Exercise -> Every entry should come back exactly as written, minus the pictures.

Data records ->
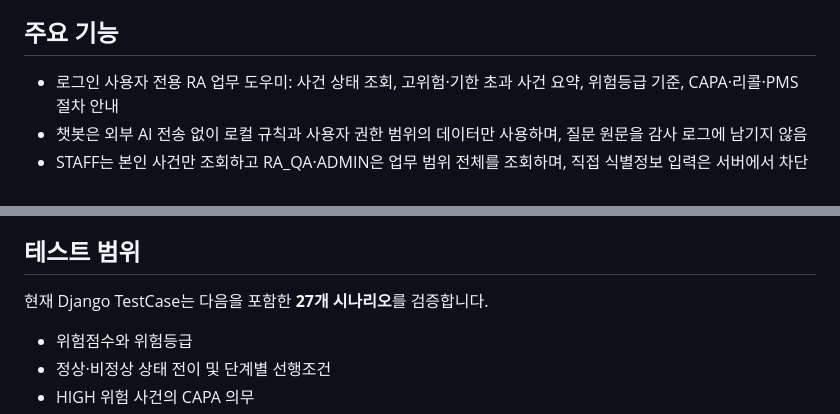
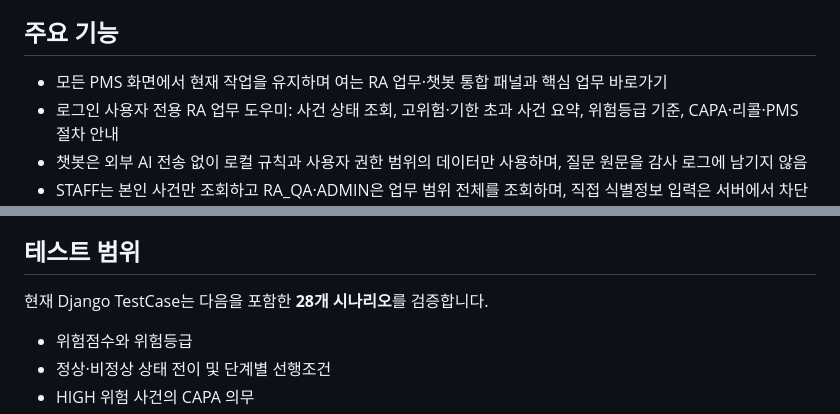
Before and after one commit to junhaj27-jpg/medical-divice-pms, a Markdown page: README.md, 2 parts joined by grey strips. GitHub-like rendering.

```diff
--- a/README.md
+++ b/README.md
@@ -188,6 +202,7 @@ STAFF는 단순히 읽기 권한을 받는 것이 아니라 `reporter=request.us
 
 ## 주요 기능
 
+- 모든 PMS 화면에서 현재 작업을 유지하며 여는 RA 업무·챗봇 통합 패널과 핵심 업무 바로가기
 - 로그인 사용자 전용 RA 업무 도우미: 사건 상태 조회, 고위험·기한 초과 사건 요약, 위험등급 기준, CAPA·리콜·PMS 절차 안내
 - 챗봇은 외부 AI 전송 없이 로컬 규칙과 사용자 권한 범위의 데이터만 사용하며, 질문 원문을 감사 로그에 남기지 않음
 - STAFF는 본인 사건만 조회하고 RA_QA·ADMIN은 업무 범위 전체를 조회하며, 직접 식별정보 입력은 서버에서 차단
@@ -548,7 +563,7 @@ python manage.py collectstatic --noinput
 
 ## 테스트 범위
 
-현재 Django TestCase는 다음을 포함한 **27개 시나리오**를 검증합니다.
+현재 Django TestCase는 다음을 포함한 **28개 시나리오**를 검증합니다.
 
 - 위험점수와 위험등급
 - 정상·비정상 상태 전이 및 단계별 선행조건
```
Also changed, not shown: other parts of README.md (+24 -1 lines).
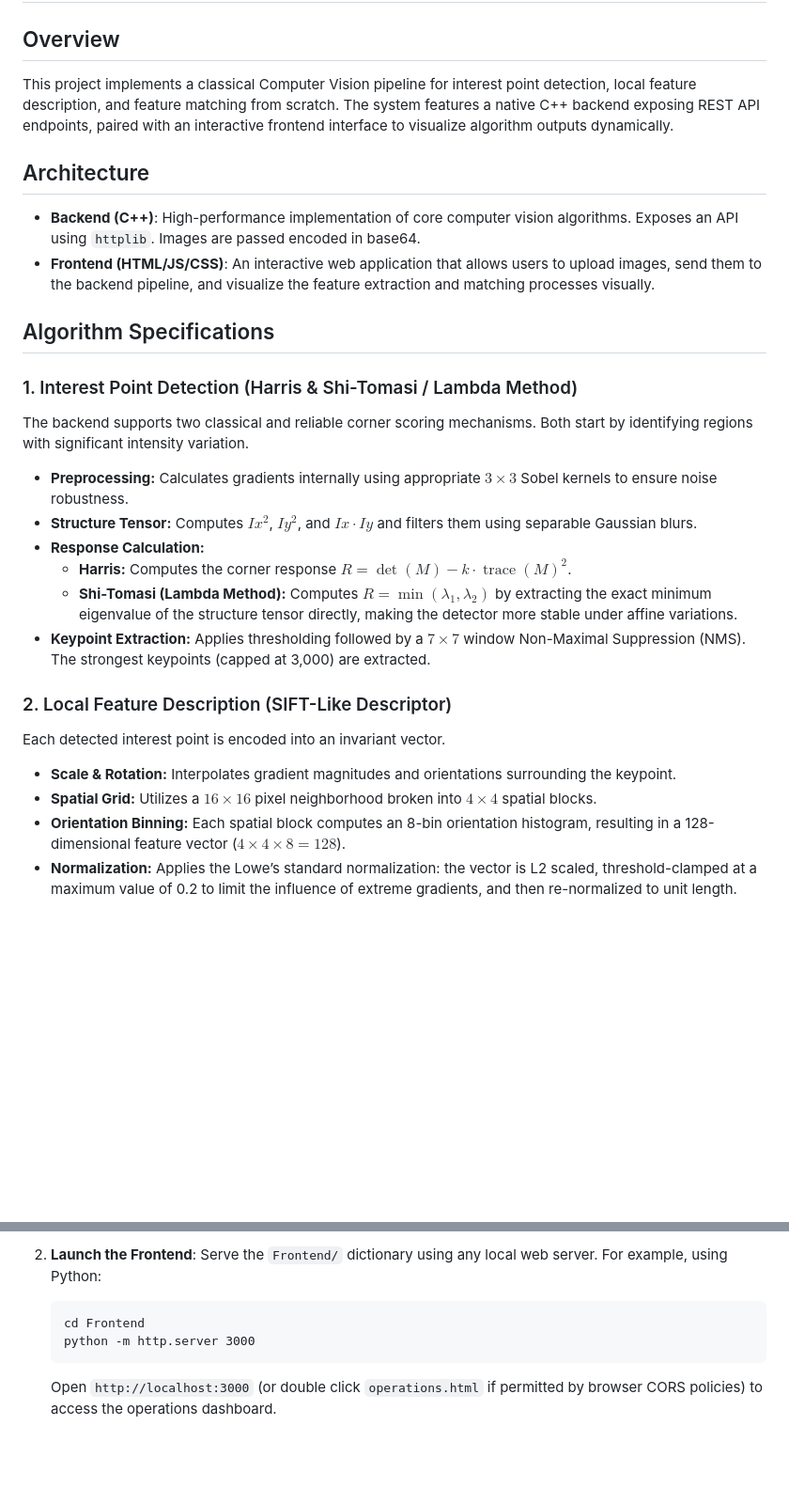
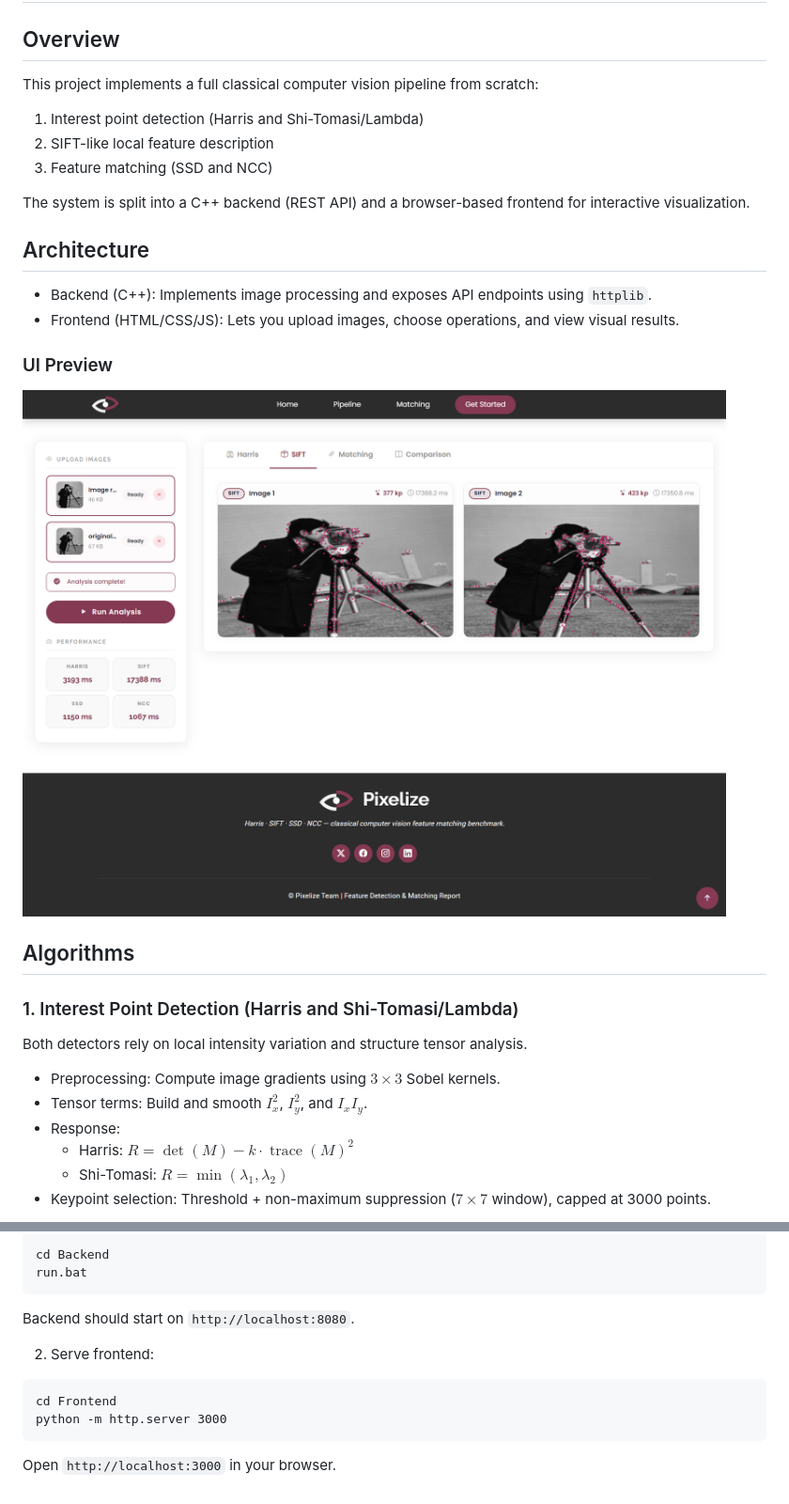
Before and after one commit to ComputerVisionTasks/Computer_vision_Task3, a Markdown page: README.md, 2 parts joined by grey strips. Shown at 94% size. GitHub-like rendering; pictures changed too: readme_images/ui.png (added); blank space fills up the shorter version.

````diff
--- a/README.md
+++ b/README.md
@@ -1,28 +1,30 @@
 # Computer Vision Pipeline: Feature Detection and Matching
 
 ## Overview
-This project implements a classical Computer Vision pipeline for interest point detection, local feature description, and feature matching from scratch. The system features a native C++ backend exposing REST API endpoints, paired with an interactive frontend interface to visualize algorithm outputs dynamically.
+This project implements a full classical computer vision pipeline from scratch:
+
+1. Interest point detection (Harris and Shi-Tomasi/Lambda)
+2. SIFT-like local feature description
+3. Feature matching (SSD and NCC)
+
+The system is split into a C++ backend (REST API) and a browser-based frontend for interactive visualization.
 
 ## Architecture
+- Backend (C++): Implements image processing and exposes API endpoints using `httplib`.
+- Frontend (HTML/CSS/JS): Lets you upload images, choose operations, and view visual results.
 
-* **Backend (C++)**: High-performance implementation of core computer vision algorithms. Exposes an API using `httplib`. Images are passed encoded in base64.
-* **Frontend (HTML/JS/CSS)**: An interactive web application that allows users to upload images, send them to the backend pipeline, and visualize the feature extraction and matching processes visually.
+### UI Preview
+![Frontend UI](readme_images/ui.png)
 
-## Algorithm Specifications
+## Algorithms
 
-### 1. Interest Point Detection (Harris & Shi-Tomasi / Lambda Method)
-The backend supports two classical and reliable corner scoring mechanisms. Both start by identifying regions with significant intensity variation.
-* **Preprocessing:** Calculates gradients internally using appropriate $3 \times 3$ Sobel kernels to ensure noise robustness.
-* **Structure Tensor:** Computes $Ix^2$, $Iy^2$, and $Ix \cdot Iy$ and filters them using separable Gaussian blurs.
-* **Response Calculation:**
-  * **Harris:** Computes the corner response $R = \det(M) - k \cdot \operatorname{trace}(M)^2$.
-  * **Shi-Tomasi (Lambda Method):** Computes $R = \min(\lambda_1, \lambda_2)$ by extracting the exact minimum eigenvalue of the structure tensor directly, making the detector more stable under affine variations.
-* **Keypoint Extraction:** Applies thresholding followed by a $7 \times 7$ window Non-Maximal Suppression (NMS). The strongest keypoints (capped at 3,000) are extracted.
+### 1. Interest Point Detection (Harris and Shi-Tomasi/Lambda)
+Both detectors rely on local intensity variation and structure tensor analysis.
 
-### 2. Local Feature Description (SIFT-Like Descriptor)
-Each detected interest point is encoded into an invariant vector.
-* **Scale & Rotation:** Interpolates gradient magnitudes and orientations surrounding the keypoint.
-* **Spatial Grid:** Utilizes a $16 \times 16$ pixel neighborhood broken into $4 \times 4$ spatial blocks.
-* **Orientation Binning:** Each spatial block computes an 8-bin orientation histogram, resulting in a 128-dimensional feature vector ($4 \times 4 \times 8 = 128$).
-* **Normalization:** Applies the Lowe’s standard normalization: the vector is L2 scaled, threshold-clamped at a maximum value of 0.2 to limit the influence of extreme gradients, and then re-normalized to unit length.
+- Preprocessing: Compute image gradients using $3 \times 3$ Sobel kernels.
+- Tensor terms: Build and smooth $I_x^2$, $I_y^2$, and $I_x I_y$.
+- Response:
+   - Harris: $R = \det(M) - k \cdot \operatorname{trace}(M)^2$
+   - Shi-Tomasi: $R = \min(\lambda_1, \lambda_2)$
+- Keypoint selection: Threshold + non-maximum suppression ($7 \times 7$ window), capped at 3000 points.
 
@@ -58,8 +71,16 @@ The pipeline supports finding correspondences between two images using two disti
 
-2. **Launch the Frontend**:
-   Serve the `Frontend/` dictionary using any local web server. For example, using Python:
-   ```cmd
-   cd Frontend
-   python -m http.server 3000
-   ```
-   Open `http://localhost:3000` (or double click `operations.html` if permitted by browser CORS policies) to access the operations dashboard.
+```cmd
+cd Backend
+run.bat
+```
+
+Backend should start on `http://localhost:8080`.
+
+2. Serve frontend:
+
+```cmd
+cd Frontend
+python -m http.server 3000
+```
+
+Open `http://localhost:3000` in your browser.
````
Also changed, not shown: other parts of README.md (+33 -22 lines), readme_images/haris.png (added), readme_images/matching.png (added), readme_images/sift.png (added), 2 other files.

Solution below ->
Before and after one commit to junhaj27-jpg/medical-divice-pms, a Markdown page: README.md, 2 parts joined by grey strips. GitHub-like rendering.

```diff
--- a/README.md
+++ b/README.md
@@ -188,6 +202,7 @@ STAFF는 단순히 읽기 권한을 받는 것이 아니라 `reporter=request.us
 
 ## 주요 기능
 
+- 모든 PMS 화면에서 현재 작업을 유지하며 여는 RA 업무·챗봇 통합 패널과 핵심 업무 바로가기
 - 로그인 사용자 전용 RA 업무 도우미: 사건 상태 조회, 고위험·기한 초과 사건 요약, 위험등급 기준, CAPA·리콜·PMS 절차 안내
 - 챗봇은 외부 AI 전송 없이 로컬 규칙과 사용자 권한 범위의 데이터만 사용하며, 질문 원문을 감사 로그에 남기지 않음
 - STAFF는 본인 사건만 조회하고 RA_QA·ADMIN은 업무 범위 전체를 조회하며, 직접 식별정보 입력은 서버에서 차단
@@ -548,7 +563,7 @@ python manage.py collectstatic --noinput
 
 ## 테스트 범위
 
-현재 Django TestCase는 다음을 포함한 **27개 시나리오**를 검증합니다.
+현재 Django TestCase는 다음을 포함한 **28개 시나리오**를 검증합니다.
 
 - 위험점수와 위험등급
 - 정상·비정상 상태 전이 및 단계별 선행조건
```
Also changed, not shown: other parts of README.md (+24 -1 lines).
Before and after one commit to ComputerVisionTasks/Computer_vision_Task3, a Markdown page: README.md, 2 parts joined by grey strips. Shown at 94% size. GitHub-like rendering; pictures changed too: readme_images/ui.png (added); blank space fills up the shorter version.

````diff
--- a/README.md
+++ b/README.md
@@ -1,28 +1,30 @@
 # Computer Vision Pipeline: Feature Detection and Matching
 
 ## Overview
-This project implements a classical Computer Vision pipeline for interest point detection, local feature description, and feature matching from scratch. The system features a native C++ backend exposing REST API endpoints, paired with an interactive frontend interface to visualize algorithm outputs dynamically.
+This project implements a full classical computer vision pipeline from scratch:
+
+1. Interest point detection (Harris and Shi-Tomasi/Lambda)
+2. SIFT-like local feature description
+3. Feature matching (SSD and NCC)
+
+The system is split into a C++ backend (REST API) and a browser-based frontend for interactive visualization.
 
 ## Architecture
+- Backend (C++): Implements image processing and exposes API endpoints using `httplib`.
+- Frontend (HTML/CSS/JS): Lets you upload images, choose operations, and view visual results.
 
-* **Backend (C++)**: High-performance implementation of core computer vision algorithms. Exposes an API using `httplib`. Images are passed encoded in base64.
-* **Frontend (HTML/JS/CSS)**: An interactive web application that allows users to upload images, send them to the backend pipeline, and visualize the feature extraction and matching processes visually.
+### UI Preview
+![Frontend UI](readme_images/ui.png)
 
-## Algorithm Specifications
+## Algorithms
 
-### 1. Interest Point Detection (Harris & Shi-Tomasi / Lambda Method)
-The backend supports two classical and reliable corner scoring mechanisms. Both start by identifying regions with significant intensity variation.
-* **Preprocessing:** Calculates gradients internally using appropriate $3 \times 3$ Sobel kernels to ensure noise robustness.
-* **Structure Tensor:** Computes $Ix^2$, $Iy^2$, and $Ix \cdot Iy$ and filters them using separable Gaussian blurs.
-* **Response Calculation:**
-  * **Harris:** Computes the corner response $R = \det(M) - k \cdot \operatorname{trace}(M)^2$.
-  * **Shi-Tomasi (Lambda Method):** Computes $R = \min(\lambda_1, \lambda_2)$ by extracting the exact minimum eigenvalue of the structure tensor directly, making the detector more stable under affine variations.
-* **Keypoint Extraction:** Applies thresholding followed by a $7 \times 7$ window Non-Maximal Suppression (NMS). The strongest keypoints (capped at 3,000) are extracted.
+### 1. Interest Point Detection (Harris and Shi-Tomasi/Lambda)
+Both detectors rely on local intensity variation and structure tensor analysis.
 
-### 2. Local Feature Description (SIFT-Like Descriptor)
-Each detected interest point is encoded into an invariant vector.
-* **Scale & Rotation:** Interpolates gradient magnitudes and orientations surrounding the keypoint.
-* **Spatial Grid:** Utilizes a $16 \times 16$ pixel neighborhood broken into $4 \times 4$ spatial blocks.
-* **Orientation Binning:** Each spatial block computes an 8-bin orientation histogram, resulting in a 128-dimensional feature vector ($4 \times 4 \times 8 = 128$).
-* **Normalization:** Applies the Lowe’s standard normalization: the vector is L2 scaled, threshold-clamped at a maximum value of 0.2 to limit the influence of extreme gradients, and then re-normalized to unit length.
+- Preprocessing: Compute image gradients using $3 \times 3$ Sobel kernels.
+- Tensor terms: Build and smooth $I_x^2$, $I_y^2$, and $I_x I_y$.
+- Response:
+   - Harris: $R = \det(M) - k \cdot \operatorname{trace}(M)^2$
+   - Shi-Tomasi: $R = \min(\lambda_1, \lambda_2)$
+- Keypoint selection: Threshold + non-maximum suppression ($7 \times 7$ window), capped at 3000 points.
 
@@ -58,8 +71,16 @@ The pipeline supports finding correspondences between two images using two disti
 
-2. **Launch the Frontend**:
-   Serve the `Frontend/` dictionary using any local web server. For example, using Python:
-   ```cmd
-   cd Frontend
-   python -m http.server 3000
-   ```
-   Open `http://localhost:3000` (or double click `operations.html` if permitted by browser CORS policies) to access the operations dashboard.
+```cmd
+cd Backend
+run.bat
+```
+
+Backend should start on `http://localhost:8080`.
+
+2. Serve frontend:
+
+```cmd
+cd Frontend
+python -m http.server 3000
+```
+
+Open `http://localhost:3000` in your browser.
````
Also changed, not shown: other parts of README.md (+33 -22 lines), readme_images/haris.png (added), readme_images/matching.png (added), readme_images/sift.png (added), 2 other files.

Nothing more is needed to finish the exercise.